- **Content revision data**
■ ■ ■ ■ ■

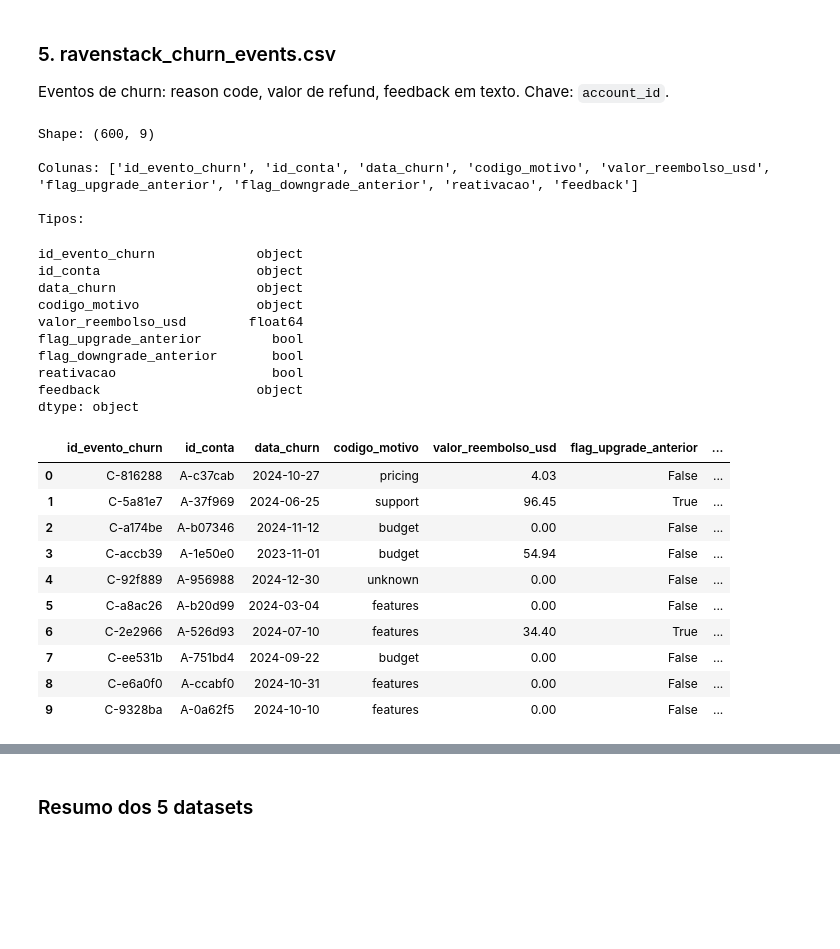
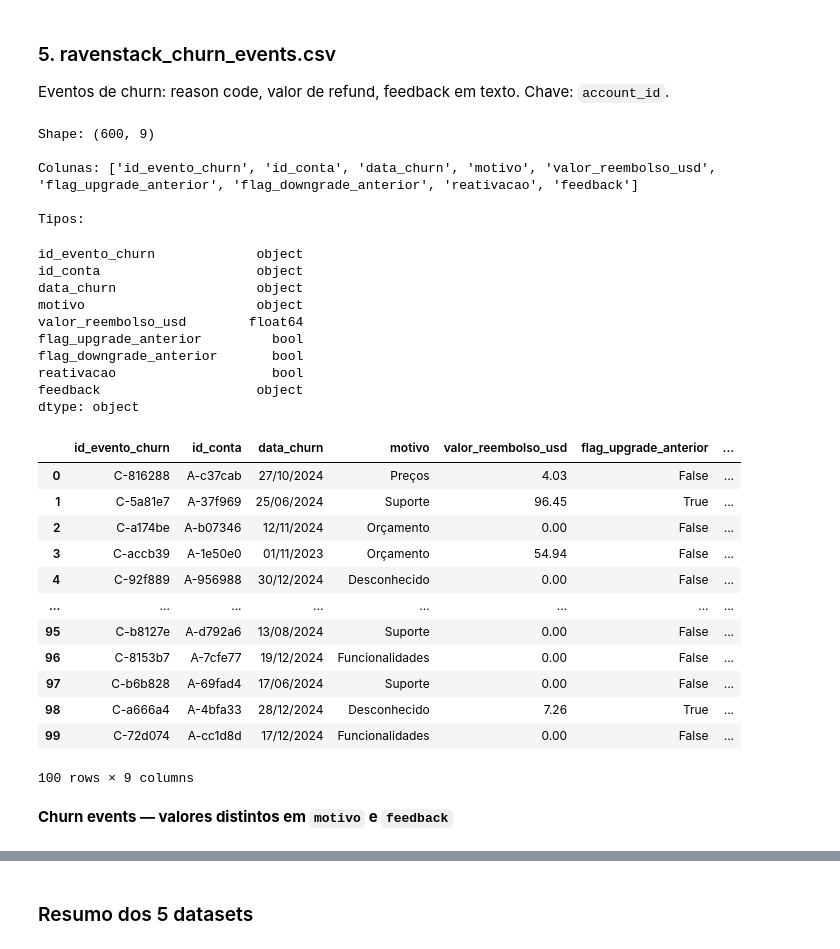
Before and after one commit to moraesvn/ai-master-challenge, a Jupyter notebook: submissions/Vinicius-Moraes/solution/01_load_datasets.ipynb, the cells around one changed output, grey strips where cells are left out. Drawn from its saved outputs; the diff is of its cells as text; code cells hidden in the pictures; blank space fills up the shorter version.

Commit message:
tratamento de tipos de dados, padronização de categorias e datas.

```diff
--- a/submissions/Vinicius-Moraes/solution/01_load_datasets.ipynb
+++ b/submissions/Vinicius-Moraes/solution/01_load_datasets.ipynb
@@ -25,6 +25,11 @@ accounts = accounts.rename(columns={
     "is_trial": "periodo_teste",
     "churn_flag": "flag_churn",
 })
+
+# NaN em colunas de texto/categóricas -> "Não fornecido"
+for col in accounts.select_dtypes(include="object").columns:
+    accounts[col] = accounts[col].fillna("Não fornecido")
+
 print("Shape:", accounts.shape)
 print("\nColunas:", list(accounts.columns))
 print("\nTipos:")
@@ -171,6 +207,9 @@ feature_usage = feature_usage.merge(
     on="id_assinatura",
     how="left"
 )
+# NaN em id_conta (e demais object) após merge -> "Não fornecido"
+for col in feature_usage.select_dtypes(include="object").columns:
+    feature_usage[col] = feature_usage[col].fillna("Não fornecido")
 print("Colunas após merge:", list(feature_usage.columns))
 print("Shape:", feature_usage.shape)
 feature_usage.head(10)
@@ -204,6 +243,16 @@ support_tickets = support_tickets.rename(columns={
     "satisfaction_score": "nota_satisfacao",
     "escalation_flag": "flag_escalonamento",
 })
+
+# Datas em formato padrão Brasil (dd/mm/yyyy)
+support_tickets["data_abertura"] = pd.to_datetime(support_tickets["data_abertura"], errors="coerce").dt.strftime("%d/%m/%Y")
+# data_fechamento: apenas a data (dd/mm/yyyy)
+support_tickets["data_fechamento"] = pd.to_datetime(support_tickets["data_fechamento"], errors="coerce").dt.strftime("%d/%m/%Y")
+
+# NaN em colunas de texto/categóricas -> "Não fornecido"
+for col in support_tickets.select_dtypes(include="object").columns:
+    support_tickets[col] = support_tickets[col].fillna("Não fornecido")
+
 print("Shape:", support_tickets.shape)
 print("\nColunas:", list(support_tickets.columns))
 print("\nTipos:")
@@ -242,45 +291,74 @@ Eventos de churn: reason code, valor de refund, feedback em texto. Chave: `accou
 # %%
 churn_events = pd.read_csv(DATA_DIR / "ravenstack_churn_events.csv")
 churn_events = churn_events.rename(columns={
     "churn_event_id": "id_evento_churn",
     "account_id": "id_conta",
     "churn_date": "data_churn",
-    "reason_code": "codigo_motivo",
+    "reason_code": "motivo",
     "refund_amount_usd": "valor_reembolso_usd",
     "preceding_upgrade_flag": "flag_upgrade_anterior",
     "preceding_downgrade_flag": "flag_downgrade_anterior",
     "is_reactivation": "reativacao",
     "feedback_text": "feedback",
 })
+
+# Data em formato padrão Brasil (dd/mm/yyyy)
+churn_events["data_churn"] = pd.to_datetime(churn_events["data_churn"], errors="coerce").dt.strftime("%d/%m/%Y")
+
+# Padronização: motivo (código -> português)
+churn_events["motivo"] = churn_events["motivo"].replace({
+    "features": "Funcionalidades",
+    "support": "Suporte",
+    "budget": "Orçamento",
+    "unknown": "Desconhecido",
+    "competitor": "Concorrente",
+    "pricing": "Preços",
+})
+
+# Padronização: feedback (texto -> português)
+churn_events["feedback"] = churn_events["feedback"].replace({
+    "switched to competitor": "Foi para a concorrência",
+    "missing features": "Faltam funcionalidades",
+    "too expensive": "Muito caro",
+})
+
+# NaN em colunas de texto/categóricas -> "Não fornecido"
+for col in churn_events.select_dtypes(include="object").columns:
+    churn_events[col] = churn_events[col].fillna("Não fornecido")
+
 print("Shape:", churn_events.shape)
 print("\nColunas:", list(churn_events.columns))
 print("\nTipos:")
 display(churn_events.dtypes)
-churn_events.head(10)
+churn_events.head(100)
 # %% [output]
 Shape: (600, 9)
 
-Colunas: ['id_evento_churn', 'id_conta', 'data_churn', 'codigo_motivo', 'valor_reembolso_usd', 'flag_upgrade_anterior', 'flag_downgrade_anterior', 'reativacao', 'feedback']
+Colunas: ['id_evento_churn', 'id_conta', 'data_churn', 'motivo', 'valor_reembolso_usd', 'flag_upgrade_anterior', 'flag_downgrade_anterior', 'reativacao', 'feedback']
 
 Tipos:
 id_evento_churn             object
 id_conta                    object
 data_churn                  object
-codigo_motivo               object
+motivo                      object
 valor_reembolso_usd        float64
 flag_upgrade_anterior         bool
 flag_downgrade_anterior       bool
 reativacao                    bool
 feedback                    object
 dtype: object
-|  | id_evento_churn | id_conta | data_churn | codigo_motivo | valor_reembolso_usd | flag_upgrade_anterior | ... |
-| 0 | C-816288 | A-c37cab | 2024-10-27 | pricing | 4.03 | False | ... |
-| 1 | C-5a81e7 | A-37f969 | 2024-06-25 | support | 96.45 | True | ... |
-| 2 | C-a174be | A-b07346 | 2024-11-12 | budget | 0.00 | False | ... |
-| 3 | C-accb39 | A-1e50e0 | 2023-11-01 | budget | 54.94 | False | ... |
-| 4 | C-92f889 | A-956988 | 2024-12-30 | unknown | 0.00 | False | ... |
-| 5 | C-a8ac26 | A-b20d99 | 2024-03-04 | features | 0.00 | False | ... |
-| 6 | C-2e2966 | A-526d93 | 2024-07-10 | features | 34.40 | True | ... |
-| 7 | C-ee531b | A-751bd4 | 2024-09-22 | budget | 0.00 | False | ... |
-| 8 | C-e6a0f0 | A-ccabf0 | 2024-10-31 | features | 0.00 | False | ... |
-| 9 | C-9328ba | A-0a62f5 | 2024-10-10 | features | 0.00 | False | ... |
+|  | id_evento_churn | id_conta | data_churn | motivo | valor_reembolso_usd | flag_upgrade_anterior | ... |
+| 0 | C-816288 | A-c37cab | 27/10/2024 | Preços | 4.03 | False | ... |
+| 1 | C-5a81e7 | A-37f969 | 25/06/2024 | Suporte | 96.45 | True | ... |
+| 2 | C-a174be | A-b07346 | 12/11/2024 | Orçamento | 0.00 | False | ... |
+| 3 | C-accb39 | A-1e50e0 | 01/11/2023 | Orçamento | 54.94 | False | ... |
+| 4 | C-92f889 | A-956988 | 30/12/2024 | Desconhecido | 0.00 | False | ... |
+| ... | ... | ... | ... | ... | ... | ... | ... |
+| 95 | C-b8127e | A-d792a6 | 13/08/2024 | Suporte | 0.00 | False | ... |
+| 96 | C-8153b7 | A-7cfe77 | 19/12/2024 | Funcionalidades | 0.00 | False | ... |
+| 97 | C-b6b828 | A-69fad4 | 17/06/2024 | Suporte | 0.00 | False | ... |
+| 98 | C-a666a4 | A-4bfa33 | 28/12/2024 | Desconhecido | 7.26 | True | ... |
+| 99 | C-72d074 | A-cc1d8d | 17/12/2024 | Funcionalidades | 0.00 | False | ... |
+100 rows × 9 columns
+# %% [markdown]
+**Churn events — valores distintos em `motivo` e `feedback`**
```
Also changed, not shown: parts of 5 cells of this notebook.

■ ■ ■ ■ ■

- **What to work on**
Report each line of the data that includes the string "strftime".

- **Expected output**
+support_tickets["data_abertura"] = pd.to_datetime(support_tickets["data_abertura"], errors="coerce").dt.strftime("%d/%m/%Y")
+support_tickets["data_fechamento"] = pd.to_datetime(support_tickets["data_fechamento"], errors="coerce").dt.strftime("%d/%m/%Y")
+churn_events["data_churn"] = pd.to_datetime(churn_events["data_churn"], errors="coerce").dt.strftime("%d/%m/%Y")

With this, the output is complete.